Jamaican-Born Scientist Making Strides In Nerve Research

Who would have thought that a little girl from Darliston in Westmoreland would turn out to be a First World scientist who may have discovered a new way to repair damaged nerves?

Now living in Canada , Jamaican-born Dr Patrice Smith and her colleagues at Harvard have discovered a way to repair damaged nerves by allowing the adult brain to respond to repair signals that are induced after injury. Dr Smith explained to Flair in an email interview, that as we get older, we lose the ability to repair damage to the brain and spinal cord, because our nervous system is actively preventing the immune system from sending out repair messages. If we get a cold, for example, the immune system kicks in and helps with our recovery. However, if our brain or spinal cord is damaged, this repair message is blocked. What they have discovered is that this mechanism is blocked by a molecule called SOCS3.

“In the absence of SOCS3, the damaged nerves were able to regenerate themselves in an adult. My hope is that the research will help people who suffer from brain and spinal-cord injuries by helping to repair the injuries they may have received in an accident, or just through the natural ageing process,” said Dr Smith.

A curious child

She said she has always been interested in how things work. As a child she was very good at taking apart small appliances and seeing whether she could put them back together.

Her interest in how the brain works began when she migrated to Canada , and took up a summer research job in a neuroscience lab at the University of Ottawa, Canada.

Dr Smith grew up with her grandparents because her mother, Elaine, was just 18 years old when she was born and had to move to Kingston to find work. Her mother later got married and migrated to Canada . Dr Smith joined her after completing her studies at Mannings High school in 1995 at the age of 18.

Her CXC results were not recognised in Canada , so she had to repeat her final year in a Canadian high school. She excelled and obtained a scholarship to attend the University of Ottawa . She received the highest average in her graduating year and was awarded a medal by the Ottawa-Carleton education school board. “I felt that my Jamaican education provided a strong framework for this,” she told Flair.

After completing her doctorate in 2005, she received a scholarship from the Canadian Institutes of Health Research (CIHR) to attend Harvard University, which was where she began her current research. The research took about two years to complete. “I am currently working on extending this research in my own lab back in Canada to look at ways of functionally repairing damaged nerves, following spinal cord and brain injury.”

Benefits of hard work

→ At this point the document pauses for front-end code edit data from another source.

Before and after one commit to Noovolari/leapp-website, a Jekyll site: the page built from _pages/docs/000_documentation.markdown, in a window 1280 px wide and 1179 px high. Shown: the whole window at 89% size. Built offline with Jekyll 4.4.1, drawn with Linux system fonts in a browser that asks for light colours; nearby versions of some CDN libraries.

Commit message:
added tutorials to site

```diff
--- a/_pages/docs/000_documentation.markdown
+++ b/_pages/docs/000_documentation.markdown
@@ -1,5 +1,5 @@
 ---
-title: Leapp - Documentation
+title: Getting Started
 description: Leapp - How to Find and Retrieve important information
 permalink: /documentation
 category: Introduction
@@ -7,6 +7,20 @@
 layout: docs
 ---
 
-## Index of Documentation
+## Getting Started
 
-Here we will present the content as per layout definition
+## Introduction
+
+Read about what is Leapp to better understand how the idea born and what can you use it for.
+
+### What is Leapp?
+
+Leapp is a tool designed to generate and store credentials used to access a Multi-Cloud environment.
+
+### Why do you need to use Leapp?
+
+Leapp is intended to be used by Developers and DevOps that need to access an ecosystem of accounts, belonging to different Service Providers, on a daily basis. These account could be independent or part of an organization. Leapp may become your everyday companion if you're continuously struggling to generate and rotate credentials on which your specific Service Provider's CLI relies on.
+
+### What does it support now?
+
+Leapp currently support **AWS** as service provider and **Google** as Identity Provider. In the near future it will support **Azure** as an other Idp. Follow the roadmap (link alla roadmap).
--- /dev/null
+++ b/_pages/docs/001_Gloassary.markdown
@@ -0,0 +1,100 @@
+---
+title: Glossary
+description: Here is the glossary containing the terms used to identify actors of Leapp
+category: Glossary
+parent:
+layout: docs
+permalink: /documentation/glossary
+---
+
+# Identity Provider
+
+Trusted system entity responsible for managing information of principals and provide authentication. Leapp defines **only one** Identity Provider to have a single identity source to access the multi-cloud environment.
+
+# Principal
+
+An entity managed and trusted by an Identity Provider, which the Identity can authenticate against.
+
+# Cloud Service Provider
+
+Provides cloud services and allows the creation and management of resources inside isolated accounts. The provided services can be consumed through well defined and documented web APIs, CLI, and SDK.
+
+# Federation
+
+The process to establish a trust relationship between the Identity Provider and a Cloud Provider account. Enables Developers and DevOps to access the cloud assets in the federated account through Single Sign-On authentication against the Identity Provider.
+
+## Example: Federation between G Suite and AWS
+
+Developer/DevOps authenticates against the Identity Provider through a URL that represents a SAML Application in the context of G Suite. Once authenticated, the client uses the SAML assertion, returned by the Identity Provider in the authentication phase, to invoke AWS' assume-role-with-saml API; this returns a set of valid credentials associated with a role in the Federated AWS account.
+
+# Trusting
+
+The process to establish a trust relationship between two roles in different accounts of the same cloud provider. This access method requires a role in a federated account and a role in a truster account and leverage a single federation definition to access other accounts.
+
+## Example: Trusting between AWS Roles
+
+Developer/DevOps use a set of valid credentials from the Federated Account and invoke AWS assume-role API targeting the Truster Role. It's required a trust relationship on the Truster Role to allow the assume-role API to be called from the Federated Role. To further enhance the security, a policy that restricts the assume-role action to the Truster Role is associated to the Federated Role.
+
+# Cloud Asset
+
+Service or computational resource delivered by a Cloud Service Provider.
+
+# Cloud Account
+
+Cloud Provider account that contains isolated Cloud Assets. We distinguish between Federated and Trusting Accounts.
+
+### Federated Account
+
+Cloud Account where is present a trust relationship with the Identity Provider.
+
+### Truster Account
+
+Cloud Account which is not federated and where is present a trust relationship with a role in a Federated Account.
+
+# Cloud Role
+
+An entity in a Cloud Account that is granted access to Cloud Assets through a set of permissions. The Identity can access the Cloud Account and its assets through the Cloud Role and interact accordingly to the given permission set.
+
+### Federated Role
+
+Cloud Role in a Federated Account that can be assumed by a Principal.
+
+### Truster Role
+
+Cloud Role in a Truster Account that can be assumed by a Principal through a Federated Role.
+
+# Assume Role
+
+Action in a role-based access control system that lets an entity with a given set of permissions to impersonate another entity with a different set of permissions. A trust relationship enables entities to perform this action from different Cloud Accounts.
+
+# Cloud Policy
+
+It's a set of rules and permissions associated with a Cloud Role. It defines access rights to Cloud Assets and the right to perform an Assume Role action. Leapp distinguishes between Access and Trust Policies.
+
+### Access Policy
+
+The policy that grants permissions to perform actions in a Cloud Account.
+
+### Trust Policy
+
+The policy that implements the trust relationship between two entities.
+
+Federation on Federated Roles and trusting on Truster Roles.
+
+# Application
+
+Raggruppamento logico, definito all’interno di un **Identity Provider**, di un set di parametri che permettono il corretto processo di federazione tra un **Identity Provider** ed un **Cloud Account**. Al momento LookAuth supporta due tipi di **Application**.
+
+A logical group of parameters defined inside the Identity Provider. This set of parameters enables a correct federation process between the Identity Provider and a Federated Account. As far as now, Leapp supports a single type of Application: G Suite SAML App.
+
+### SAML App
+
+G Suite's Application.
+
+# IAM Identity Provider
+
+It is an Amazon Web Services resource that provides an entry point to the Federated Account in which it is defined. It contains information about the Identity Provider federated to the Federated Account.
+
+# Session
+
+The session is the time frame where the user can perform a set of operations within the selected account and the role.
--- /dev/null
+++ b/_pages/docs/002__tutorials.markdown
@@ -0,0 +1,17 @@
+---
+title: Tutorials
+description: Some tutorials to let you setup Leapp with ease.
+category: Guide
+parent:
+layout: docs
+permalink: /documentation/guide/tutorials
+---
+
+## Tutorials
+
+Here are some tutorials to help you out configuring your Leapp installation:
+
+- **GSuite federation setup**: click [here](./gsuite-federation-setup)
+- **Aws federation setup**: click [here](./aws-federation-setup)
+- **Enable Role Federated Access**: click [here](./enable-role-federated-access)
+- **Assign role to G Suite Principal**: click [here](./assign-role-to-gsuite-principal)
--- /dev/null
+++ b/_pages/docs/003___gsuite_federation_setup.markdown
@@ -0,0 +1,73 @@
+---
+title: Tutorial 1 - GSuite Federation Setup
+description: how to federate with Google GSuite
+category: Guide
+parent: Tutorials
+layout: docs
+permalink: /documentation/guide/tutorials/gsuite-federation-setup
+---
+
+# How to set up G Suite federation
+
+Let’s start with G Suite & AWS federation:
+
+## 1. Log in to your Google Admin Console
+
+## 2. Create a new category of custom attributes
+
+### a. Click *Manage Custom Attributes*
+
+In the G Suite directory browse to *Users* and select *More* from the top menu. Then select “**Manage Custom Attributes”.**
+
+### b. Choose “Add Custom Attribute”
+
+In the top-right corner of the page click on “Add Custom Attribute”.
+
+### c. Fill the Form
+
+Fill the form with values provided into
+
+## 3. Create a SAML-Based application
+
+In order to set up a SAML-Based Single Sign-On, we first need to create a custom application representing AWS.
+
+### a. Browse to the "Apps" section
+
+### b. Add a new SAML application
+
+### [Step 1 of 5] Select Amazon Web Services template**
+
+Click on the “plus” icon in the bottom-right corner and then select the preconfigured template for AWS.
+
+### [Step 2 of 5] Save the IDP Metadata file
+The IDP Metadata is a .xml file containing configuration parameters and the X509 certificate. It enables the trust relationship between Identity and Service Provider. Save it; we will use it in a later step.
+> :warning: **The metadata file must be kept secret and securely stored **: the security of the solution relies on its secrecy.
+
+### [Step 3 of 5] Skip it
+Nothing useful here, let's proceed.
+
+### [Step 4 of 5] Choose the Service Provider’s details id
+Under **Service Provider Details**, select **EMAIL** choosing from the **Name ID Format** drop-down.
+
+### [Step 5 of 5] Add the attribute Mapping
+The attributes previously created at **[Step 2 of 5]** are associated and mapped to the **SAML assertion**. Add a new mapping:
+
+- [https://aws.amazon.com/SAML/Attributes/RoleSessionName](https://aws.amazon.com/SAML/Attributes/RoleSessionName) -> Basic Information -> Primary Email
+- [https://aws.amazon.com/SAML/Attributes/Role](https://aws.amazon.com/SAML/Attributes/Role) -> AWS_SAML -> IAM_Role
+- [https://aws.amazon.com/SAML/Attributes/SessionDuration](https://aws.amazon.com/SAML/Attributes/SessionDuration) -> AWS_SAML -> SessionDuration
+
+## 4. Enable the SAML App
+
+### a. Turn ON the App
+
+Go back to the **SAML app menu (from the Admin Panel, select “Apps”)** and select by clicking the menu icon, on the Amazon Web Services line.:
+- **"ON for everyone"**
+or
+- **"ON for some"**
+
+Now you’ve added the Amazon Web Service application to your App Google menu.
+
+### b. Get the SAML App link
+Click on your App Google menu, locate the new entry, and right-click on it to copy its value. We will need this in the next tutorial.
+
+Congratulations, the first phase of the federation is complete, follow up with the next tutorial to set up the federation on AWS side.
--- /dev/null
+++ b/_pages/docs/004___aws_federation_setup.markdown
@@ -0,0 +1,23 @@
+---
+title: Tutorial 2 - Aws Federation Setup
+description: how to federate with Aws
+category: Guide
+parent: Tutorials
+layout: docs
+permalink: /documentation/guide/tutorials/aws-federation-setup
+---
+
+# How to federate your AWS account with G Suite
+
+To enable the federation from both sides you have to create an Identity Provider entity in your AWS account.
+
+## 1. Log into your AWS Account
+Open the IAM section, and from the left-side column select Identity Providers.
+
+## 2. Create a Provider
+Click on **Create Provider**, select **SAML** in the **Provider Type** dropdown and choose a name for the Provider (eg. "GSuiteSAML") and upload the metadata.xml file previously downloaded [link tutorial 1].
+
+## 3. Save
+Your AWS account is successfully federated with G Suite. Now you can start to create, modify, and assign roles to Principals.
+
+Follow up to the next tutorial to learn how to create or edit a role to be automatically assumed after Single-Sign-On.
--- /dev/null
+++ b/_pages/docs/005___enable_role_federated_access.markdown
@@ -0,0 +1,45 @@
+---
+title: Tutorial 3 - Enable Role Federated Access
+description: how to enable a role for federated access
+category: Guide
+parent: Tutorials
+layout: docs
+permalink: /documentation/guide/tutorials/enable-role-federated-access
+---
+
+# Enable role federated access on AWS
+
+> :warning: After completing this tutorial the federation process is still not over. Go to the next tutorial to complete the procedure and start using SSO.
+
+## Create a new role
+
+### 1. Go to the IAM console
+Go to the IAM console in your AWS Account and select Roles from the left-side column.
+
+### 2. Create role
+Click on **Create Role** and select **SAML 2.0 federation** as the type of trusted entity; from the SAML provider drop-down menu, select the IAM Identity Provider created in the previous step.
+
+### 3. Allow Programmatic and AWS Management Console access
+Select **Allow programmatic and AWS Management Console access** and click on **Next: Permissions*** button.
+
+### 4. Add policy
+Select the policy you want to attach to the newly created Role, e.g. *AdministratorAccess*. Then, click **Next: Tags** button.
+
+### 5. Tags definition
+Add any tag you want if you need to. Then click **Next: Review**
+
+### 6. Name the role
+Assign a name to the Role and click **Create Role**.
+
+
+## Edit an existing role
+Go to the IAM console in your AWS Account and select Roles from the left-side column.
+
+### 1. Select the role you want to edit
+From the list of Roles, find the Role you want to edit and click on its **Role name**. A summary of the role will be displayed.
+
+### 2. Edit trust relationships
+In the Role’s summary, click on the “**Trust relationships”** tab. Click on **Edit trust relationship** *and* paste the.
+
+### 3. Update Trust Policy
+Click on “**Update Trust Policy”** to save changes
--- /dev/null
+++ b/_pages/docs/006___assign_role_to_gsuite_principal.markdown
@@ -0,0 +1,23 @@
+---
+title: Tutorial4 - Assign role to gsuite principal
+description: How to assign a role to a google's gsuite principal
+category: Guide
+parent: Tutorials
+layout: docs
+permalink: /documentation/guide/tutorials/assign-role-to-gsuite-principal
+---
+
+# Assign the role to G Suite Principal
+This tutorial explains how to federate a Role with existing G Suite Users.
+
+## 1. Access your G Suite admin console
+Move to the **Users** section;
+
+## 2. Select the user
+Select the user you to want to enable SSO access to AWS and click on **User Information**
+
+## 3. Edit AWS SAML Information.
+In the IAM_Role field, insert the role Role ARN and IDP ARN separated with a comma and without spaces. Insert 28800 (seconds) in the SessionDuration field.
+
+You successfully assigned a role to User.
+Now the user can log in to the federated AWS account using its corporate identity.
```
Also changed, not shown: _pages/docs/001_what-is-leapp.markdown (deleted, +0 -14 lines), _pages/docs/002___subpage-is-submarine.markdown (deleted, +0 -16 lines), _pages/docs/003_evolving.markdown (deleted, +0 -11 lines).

Dr Smith is currently making waves in the scientific world in Canada , but it is hard work that has put her where she is today. She explained that when she first moved to Canada , it was difficult to adapt to the weather, especially the snow. But she notes that she was fortunate to have met and interacted with some wonderful people throughout her career, who have helped her along the way.

Her field is a male-dominated one, but she has persons around her who are generally “accepting” of a female scientist, although she says she has become used to being the only black female (sometimes the only black person) in her circle.

“And I am still not used to being called ‘Dr Smith’.”

Although her job is challenging, she considers herself blessed to be able to do what she loves as a career. The added incentive is that what she is doing will someday help persons suffering from brain and spinal-cord injuries.

Best friend

Dr Smith told Flair that in 2008 she married her best friend, Ryan, who has been her biggest fan and most avid supporter. “I am truly blessed that we found each other (we met in Canada ). Ryan was the one who actually encouraged me to go to Harvard.”

She is currently heading up a medical research lab in Canada , and will continue her research into ways to promote health and well-being.